David Law, traffic manager, said: "We have now decided to hire three traffic wardens. They have been offered the posts and we are not sure of confirmed start dates but it should be within the next four weeks.
"Obviously they will need to be trained and shown the ropes.
"There will be an increase of police community support officers in the area and while they cannot issue fines, they can deal with congestion.
"Their presence should deter people. And there are also police officers who can deal with matters."
However, neither the police or district council were available for comment on how they plan to combat the absence of traffic wardens in the interim period.
Cromer mayor Tony Nash said: "In the past traffic wardens have always done a really good and fair job. There's a necessity about them that keeps people on their toes."
North Norfolk has always had parking problems. In summer cars often litter the pavements of the coastal towns.
Residents in North Walsham and Cromer have repeatedly campaigned for more car parks.
In 2006 the district council proposed to build 56 spaces on the Kiddies Corner at North Lodge Park in Cromer, but more than 3,000 people signed a petition opposing the scheme.
One North Walsham shopowner who did not wish to be named said: "Traffic wardens only solve part of the problem. This town really needs car parks where people can stay and wander around for the whole day.
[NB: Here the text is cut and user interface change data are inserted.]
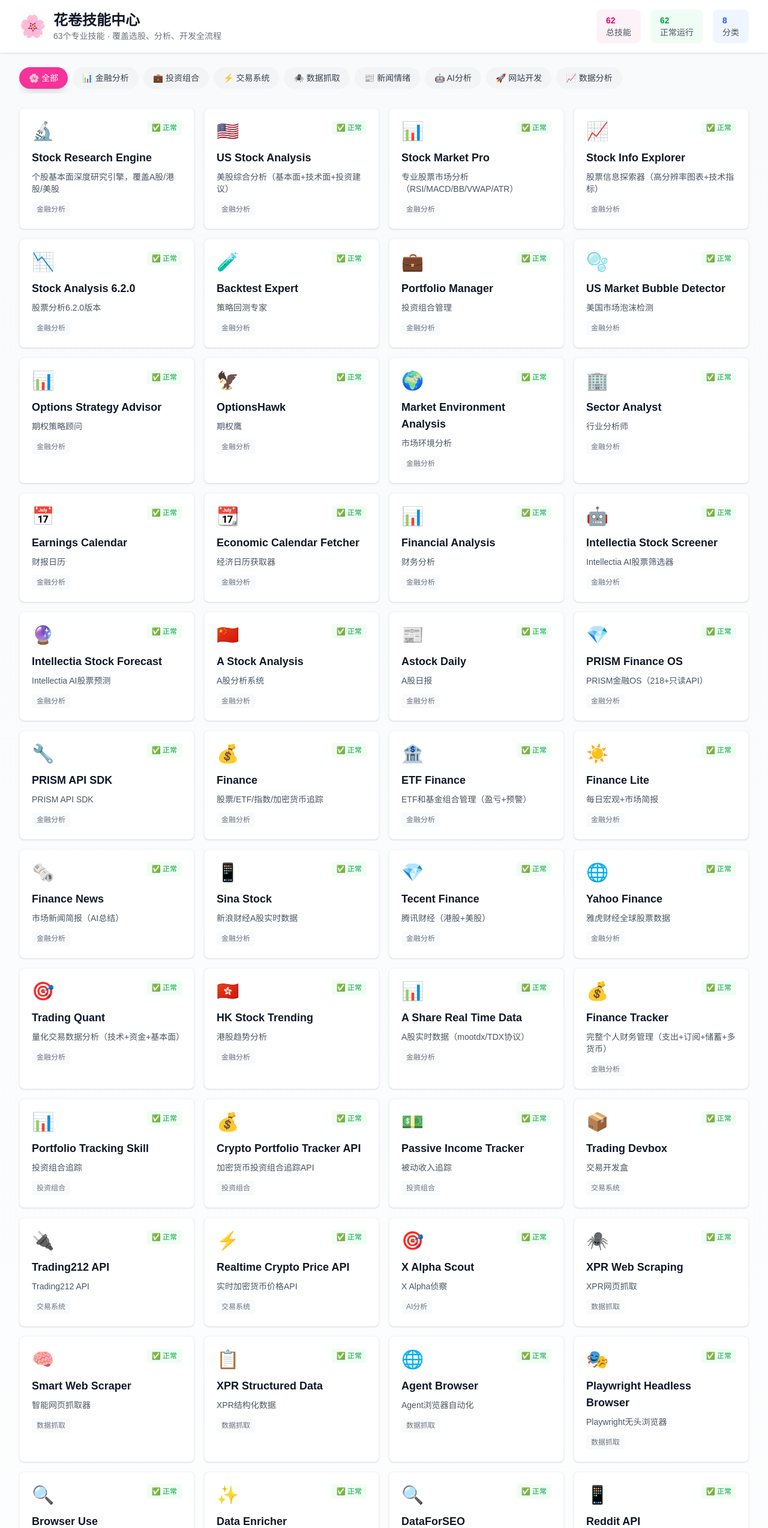
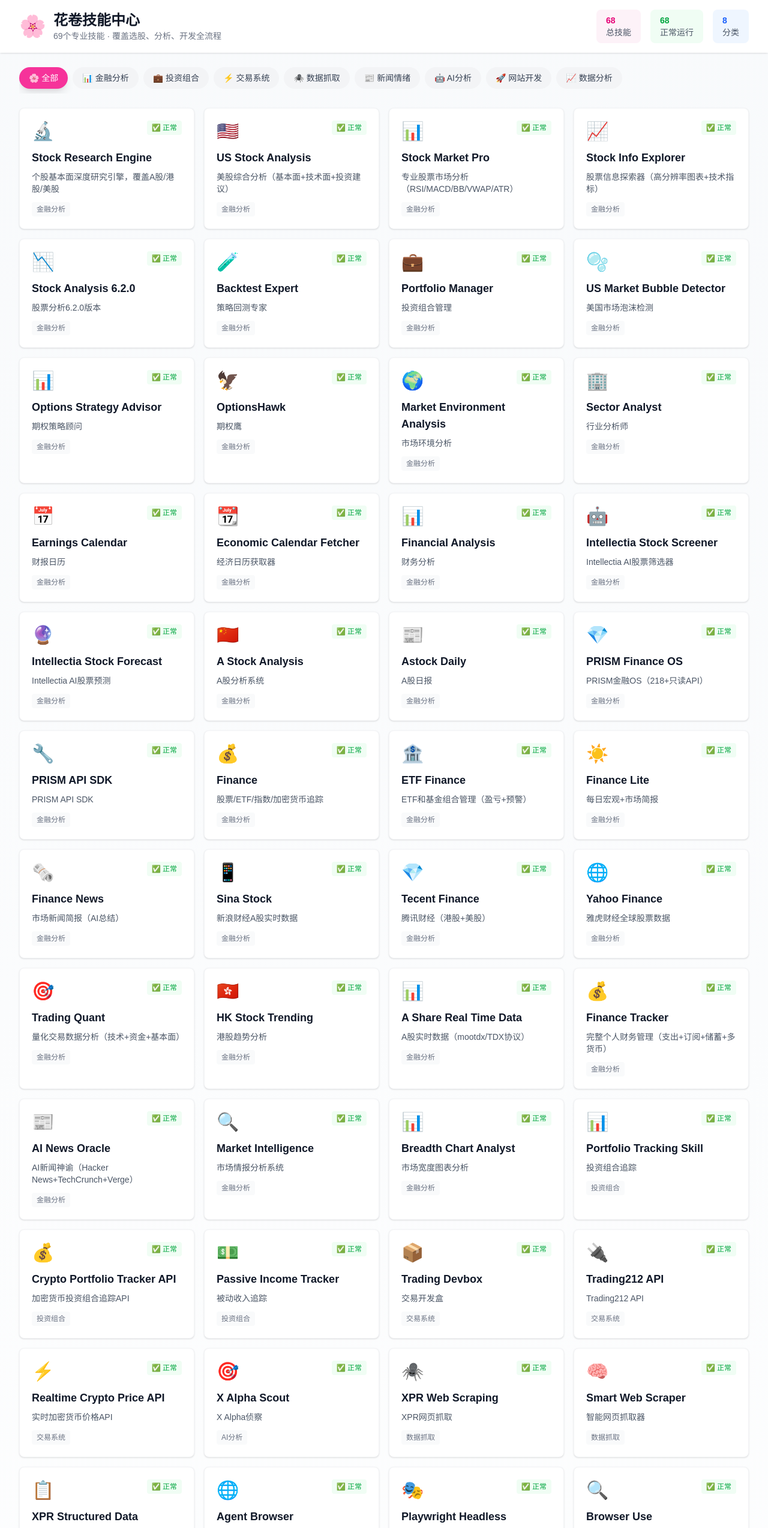
Before and after one commit to jadrankaahmd-png/huajuan-showcase, a Next.js app: page /skills in a window 1280 px wide. Shown: the top 2548 px of the page at 60% size. Built offline with nearby package versions, Linux system fonts and the light colour scheme.

Commit message:
feat: 新增9个Skills（金融分析+数据分析+日历）总计69个技能

```diff
--- a/app/skills/page.tsx
+++ b/app/skills/page.tsx
@@ -44,6 +44,9 @@
   { name: 'HK Stock Trending', description: '港股趋势分析', category: '金融分析', status: 'active', icon: '🇭🇰' },
   { name: 'A Share Real Time Data', description: 'A股实时数据（mootdx/TDX协议）', category: '金融分析', status: 'active', icon: '📊' },
   { name: 'Finance Tracker', description: '完整个人财务管理（支出+订阅+储蓄+多货币）', category: '金融分析', status: 'active', icon: '💰' },
+  { name: 'AI News Oracle', description: 'AI新闻神谕（Hacker News+TechCrunch+Verge）', category: '金融分析', status: 'active', icon: '📰' },
+  { name: 'Market Intelligence', description: '市场情报分析系统', category: '金融分析', status: 'active', icon: '🔍' },
+  { name: 'Breadth Chart Analyst', description: '市场宽度图表分析', category: '金融分析', status: 'active', icon: '📊' },
 
   // 投资组合与交易（7个）
   { name: 'Portfolio Tracking Skill', description: '投资组合追踪', category: '投资组合', status: 'active', icon: '📊' },
@@ -84,6 +87,9 @@
   { name: 'Data Analyst', description: '数据可视化+SQL查询+电子表格', category: '数据分析', status: 'active', icon: '📊' },
   { name: 'Finance Automation', description: '金融自动化', category: '数据分析', status: 'active', icon: '🤖' },
   { name: 'Google Analytics API', description: 'Google Analytics数据访问和分析', category: '数据分析', status: 'active', icon: '📈' },
+  { name: 'Advanced Calendar', description: '高级日历管理（支持多种日历服务）', category: '数据分析', status: 'active', icon: '📅' },
+  { name: 'Google Calendar', description: 'Google日历集成', category: '数据分析', status: 'active', icon: '📆' },
+  { name: 'Daily Report', description: '每日业务报告生成', category: '数据分析', status: 'active', icon: '📊' },
 ];
 
 const categories = ['全部', '金融分析', '投资组合', '交易系统', '数据抓取', '新闻情绪', 'AI分析', '网站开发', '数据分析'];
@@ -124,7 +130,7 @@
                 <span className="text-4xl">🌸</span>
                 <div>
                   <h1 className="text-2xl font-bold text-gray-900">花卷技能中心</h1>
-                  <p className="text-sm text-gray-500">63个专业技能 · 覆盖选股、分析、开发全流程</p>
+                  <p className="text-sm text-gray-500">69个专业技能 · 覆盖选股、分析、开发全流程</p>
                 </div>
               </a>
             </div>
```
"Or what a lot of us want is to allow cars to park in the town centre and reduce the speed limit. It would make the area more sociable and reduce the dire need for traffic wardens."